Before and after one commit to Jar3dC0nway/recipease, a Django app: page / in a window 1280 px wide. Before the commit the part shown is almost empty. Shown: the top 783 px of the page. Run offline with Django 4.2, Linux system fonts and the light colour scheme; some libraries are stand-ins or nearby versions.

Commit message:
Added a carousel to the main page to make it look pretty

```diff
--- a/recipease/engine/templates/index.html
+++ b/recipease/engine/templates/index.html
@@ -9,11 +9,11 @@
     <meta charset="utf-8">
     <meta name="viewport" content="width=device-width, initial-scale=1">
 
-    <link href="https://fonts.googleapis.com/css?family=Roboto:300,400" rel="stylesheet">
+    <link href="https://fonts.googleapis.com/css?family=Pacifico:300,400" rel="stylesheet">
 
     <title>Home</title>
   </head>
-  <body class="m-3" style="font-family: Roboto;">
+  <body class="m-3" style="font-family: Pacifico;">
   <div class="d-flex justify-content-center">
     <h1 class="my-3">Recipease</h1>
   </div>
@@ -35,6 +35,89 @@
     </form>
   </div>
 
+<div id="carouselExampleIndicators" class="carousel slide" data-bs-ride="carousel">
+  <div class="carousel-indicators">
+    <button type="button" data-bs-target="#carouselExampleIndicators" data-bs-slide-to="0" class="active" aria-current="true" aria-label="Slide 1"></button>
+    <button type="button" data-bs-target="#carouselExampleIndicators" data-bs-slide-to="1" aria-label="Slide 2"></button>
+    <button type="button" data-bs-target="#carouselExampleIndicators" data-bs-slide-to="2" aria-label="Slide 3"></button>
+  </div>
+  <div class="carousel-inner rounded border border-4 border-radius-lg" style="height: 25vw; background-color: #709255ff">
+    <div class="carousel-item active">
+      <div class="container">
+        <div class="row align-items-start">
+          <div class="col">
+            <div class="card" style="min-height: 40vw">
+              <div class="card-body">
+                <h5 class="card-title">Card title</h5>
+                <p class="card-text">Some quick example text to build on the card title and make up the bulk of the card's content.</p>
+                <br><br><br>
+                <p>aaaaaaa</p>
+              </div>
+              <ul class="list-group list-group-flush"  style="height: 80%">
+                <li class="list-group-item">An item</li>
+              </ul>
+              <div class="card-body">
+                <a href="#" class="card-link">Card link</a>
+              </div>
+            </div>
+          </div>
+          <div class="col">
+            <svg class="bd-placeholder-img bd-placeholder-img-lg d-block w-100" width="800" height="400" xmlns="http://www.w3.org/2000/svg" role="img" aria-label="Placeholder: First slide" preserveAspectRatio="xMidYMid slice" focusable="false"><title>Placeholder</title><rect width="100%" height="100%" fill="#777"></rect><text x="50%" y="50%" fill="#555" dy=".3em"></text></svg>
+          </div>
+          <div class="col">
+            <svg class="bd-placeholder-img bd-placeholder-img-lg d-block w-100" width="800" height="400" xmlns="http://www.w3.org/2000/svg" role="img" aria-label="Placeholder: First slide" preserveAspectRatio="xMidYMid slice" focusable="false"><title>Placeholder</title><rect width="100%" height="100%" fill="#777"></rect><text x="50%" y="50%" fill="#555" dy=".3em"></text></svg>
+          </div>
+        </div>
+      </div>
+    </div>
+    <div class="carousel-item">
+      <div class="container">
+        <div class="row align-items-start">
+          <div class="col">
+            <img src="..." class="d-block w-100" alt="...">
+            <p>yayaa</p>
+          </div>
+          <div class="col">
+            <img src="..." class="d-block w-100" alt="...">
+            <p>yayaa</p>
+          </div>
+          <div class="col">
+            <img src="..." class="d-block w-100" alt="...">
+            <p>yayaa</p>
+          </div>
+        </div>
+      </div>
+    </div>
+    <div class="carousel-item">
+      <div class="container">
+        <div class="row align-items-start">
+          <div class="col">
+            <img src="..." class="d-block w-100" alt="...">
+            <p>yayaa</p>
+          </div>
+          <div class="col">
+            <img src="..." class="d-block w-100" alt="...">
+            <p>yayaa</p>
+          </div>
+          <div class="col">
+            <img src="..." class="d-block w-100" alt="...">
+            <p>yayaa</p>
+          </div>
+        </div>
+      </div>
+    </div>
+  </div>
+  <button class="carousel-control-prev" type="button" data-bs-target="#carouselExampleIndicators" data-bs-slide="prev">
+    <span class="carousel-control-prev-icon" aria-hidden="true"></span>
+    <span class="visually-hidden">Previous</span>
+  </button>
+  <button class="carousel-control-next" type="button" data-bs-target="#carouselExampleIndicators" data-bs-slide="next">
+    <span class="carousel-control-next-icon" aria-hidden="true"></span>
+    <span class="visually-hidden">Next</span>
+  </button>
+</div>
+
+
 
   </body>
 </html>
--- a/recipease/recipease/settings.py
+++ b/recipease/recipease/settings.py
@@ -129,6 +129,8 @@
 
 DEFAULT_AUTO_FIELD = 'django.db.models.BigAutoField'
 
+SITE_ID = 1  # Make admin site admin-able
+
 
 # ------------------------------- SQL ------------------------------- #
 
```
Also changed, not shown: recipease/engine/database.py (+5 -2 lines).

> _Work instruction_: Your task is to copy every line of the entries that contains the string "title".

> _Answer box_:
     <title>Home</title>
+                <h5 class="card-title">Card title</h5>
+                <p class="card-text">Some quick example text to build on the card title and make up the bulk of the card's content.</p>
+            <svg class="bd-placeholder-img bd-placeholder-img-lg d-block w-100" width="800" height="400" xmlns="http://www.w3.org/2000/svg" role="img" aria-label="Placeholder: First slide" preserveAspectRatio="xMidYMid slice" focusable="false"><title>Placeholder</title><rect width="100%" height="100%" fill="#777"></rect><text x="50%" y="50%" fill="#555" dy=".3em"></text></svg>
+            <svg class="bd-placeholder-img bd-placeholder-img-lg d-block w-100" width="800" height="400" xmlns="http://www.w3.org/2000/svg" role="img" aria-label="Placeholder: First slide" preserveAspectRatio="xMidYMid slice" focusable="false"><title>Placeholder</title><rect width="100%" height="100%" fill="#777"></rect><text x="50%" y="50%" fill="#555" dy=".3em"></text></svg>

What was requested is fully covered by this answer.